__The problem__: Each line below that contains the word "tightemize" must be copied.

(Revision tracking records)
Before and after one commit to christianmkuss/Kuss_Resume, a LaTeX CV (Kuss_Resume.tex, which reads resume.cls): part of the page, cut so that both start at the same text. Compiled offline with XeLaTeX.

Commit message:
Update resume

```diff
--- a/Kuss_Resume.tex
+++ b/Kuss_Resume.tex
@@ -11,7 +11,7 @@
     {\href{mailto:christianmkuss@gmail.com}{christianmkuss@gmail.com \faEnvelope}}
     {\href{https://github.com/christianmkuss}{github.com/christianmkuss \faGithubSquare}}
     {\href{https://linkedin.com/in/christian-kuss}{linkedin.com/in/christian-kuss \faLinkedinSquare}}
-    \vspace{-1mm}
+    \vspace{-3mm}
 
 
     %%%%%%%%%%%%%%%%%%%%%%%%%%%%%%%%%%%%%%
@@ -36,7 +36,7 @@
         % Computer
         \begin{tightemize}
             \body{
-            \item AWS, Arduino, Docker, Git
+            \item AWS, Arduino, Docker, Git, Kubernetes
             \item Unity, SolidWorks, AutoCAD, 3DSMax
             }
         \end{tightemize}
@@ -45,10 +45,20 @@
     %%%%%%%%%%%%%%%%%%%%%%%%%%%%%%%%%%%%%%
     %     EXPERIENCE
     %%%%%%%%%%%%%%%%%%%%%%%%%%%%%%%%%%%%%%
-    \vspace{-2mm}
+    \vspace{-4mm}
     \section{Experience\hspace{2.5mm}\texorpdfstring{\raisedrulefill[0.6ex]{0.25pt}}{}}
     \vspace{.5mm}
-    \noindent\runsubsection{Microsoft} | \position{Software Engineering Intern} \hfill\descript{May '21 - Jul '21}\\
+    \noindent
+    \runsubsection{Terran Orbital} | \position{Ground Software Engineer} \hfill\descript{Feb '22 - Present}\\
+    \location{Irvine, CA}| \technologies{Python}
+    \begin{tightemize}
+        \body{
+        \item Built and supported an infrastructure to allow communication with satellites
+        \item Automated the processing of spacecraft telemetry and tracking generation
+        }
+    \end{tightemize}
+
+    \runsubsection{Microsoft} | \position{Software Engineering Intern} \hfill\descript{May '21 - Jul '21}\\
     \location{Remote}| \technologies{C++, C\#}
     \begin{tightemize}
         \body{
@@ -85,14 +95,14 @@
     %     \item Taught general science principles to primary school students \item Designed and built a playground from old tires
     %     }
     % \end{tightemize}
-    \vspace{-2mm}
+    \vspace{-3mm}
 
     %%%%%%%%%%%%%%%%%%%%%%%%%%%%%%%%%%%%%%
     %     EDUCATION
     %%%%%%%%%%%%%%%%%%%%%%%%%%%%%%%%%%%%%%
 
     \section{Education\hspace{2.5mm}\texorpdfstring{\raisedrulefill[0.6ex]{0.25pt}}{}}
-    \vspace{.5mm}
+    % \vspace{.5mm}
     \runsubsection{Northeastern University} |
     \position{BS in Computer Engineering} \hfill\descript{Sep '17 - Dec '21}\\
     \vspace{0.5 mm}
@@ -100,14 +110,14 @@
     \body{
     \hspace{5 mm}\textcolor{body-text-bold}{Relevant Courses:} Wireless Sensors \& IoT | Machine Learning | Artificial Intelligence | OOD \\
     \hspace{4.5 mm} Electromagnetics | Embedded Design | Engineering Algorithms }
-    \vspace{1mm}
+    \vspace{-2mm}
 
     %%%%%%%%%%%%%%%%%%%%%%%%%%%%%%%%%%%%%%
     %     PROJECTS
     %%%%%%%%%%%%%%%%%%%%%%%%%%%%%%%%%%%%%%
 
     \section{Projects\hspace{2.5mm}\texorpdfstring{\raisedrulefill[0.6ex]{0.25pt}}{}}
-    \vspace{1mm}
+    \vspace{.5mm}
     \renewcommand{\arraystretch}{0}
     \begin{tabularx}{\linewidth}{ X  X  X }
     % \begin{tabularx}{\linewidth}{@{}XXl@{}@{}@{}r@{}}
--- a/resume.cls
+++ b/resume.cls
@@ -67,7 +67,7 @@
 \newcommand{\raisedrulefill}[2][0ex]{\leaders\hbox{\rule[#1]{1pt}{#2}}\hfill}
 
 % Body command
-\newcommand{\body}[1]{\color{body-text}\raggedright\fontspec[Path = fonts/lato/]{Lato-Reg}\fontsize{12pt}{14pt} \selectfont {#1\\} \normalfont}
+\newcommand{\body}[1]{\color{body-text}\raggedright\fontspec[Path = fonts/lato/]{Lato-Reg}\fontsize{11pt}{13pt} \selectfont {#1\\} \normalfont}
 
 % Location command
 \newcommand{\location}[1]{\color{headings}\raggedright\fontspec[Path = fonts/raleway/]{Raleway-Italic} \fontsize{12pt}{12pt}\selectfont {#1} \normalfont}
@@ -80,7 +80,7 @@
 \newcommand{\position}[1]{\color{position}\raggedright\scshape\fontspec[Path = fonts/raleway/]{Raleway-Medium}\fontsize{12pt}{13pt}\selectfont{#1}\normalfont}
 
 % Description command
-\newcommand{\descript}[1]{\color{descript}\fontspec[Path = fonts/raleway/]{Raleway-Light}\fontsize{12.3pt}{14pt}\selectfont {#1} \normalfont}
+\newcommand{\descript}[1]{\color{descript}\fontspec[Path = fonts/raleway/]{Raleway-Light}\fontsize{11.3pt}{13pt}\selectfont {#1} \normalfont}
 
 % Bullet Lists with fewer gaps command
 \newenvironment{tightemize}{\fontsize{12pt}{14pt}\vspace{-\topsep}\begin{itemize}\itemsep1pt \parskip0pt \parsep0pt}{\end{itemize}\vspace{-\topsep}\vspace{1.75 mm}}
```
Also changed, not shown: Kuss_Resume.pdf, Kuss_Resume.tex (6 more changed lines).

...

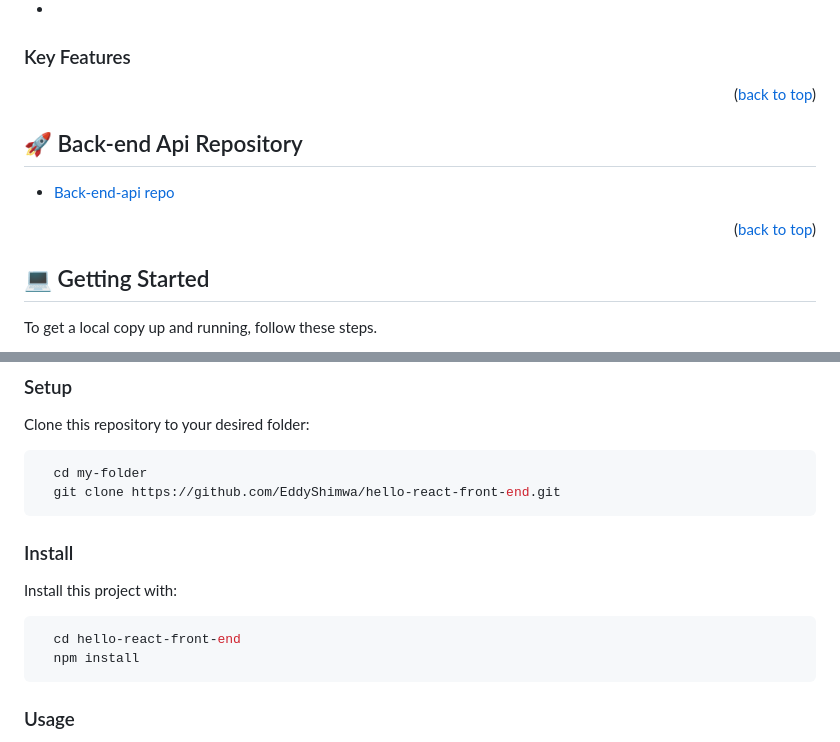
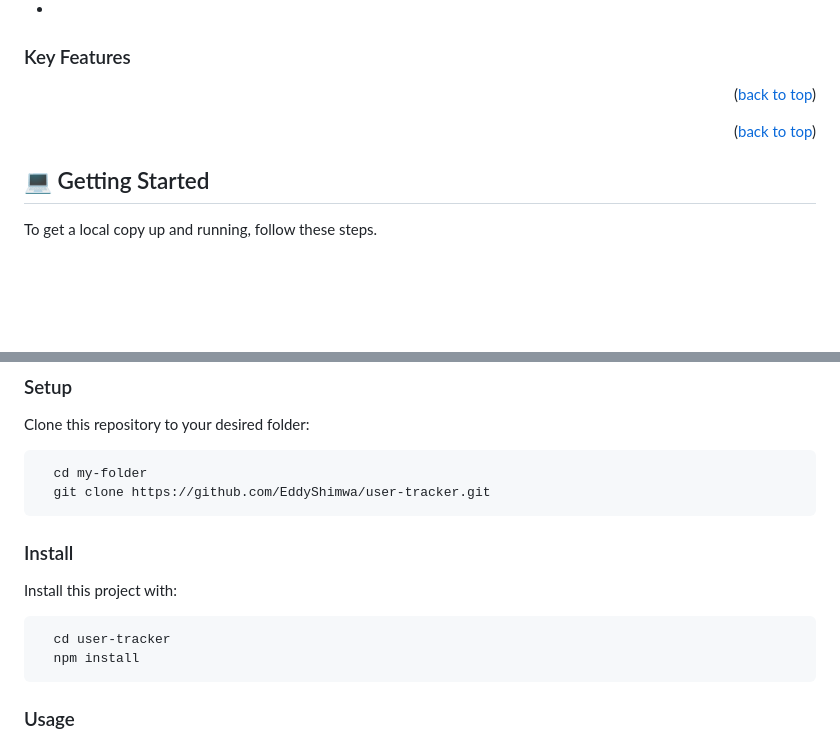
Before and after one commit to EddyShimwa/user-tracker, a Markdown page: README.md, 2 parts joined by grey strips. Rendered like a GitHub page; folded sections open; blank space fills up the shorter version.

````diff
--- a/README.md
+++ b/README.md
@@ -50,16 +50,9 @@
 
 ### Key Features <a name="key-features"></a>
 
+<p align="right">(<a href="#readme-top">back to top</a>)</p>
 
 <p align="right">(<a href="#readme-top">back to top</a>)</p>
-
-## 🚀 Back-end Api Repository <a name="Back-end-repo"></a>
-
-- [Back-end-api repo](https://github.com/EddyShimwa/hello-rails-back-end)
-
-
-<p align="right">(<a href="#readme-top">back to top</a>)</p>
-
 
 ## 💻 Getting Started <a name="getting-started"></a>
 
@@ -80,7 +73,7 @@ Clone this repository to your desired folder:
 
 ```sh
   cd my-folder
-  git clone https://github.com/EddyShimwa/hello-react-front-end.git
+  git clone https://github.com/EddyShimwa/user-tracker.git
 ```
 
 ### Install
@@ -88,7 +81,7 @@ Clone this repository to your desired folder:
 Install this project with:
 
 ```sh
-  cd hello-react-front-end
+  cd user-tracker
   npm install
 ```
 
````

__Written answer__:
         \begin{tightemize}
         \end{tightemize}
+    \begin{tightemize}
+    \end{tightemize}
     \begin{tightemize}
     % \end{tightemize}
 \newenvironment{tightemize}{\fontsize{12pt}{14pt}\vspace{-\topsep}\begin{itemize}\itemsep1pt \parskip0pt \parsep0pt}{\end{itemize}\vspace{-\topsep}\vspace{1.75 mm}}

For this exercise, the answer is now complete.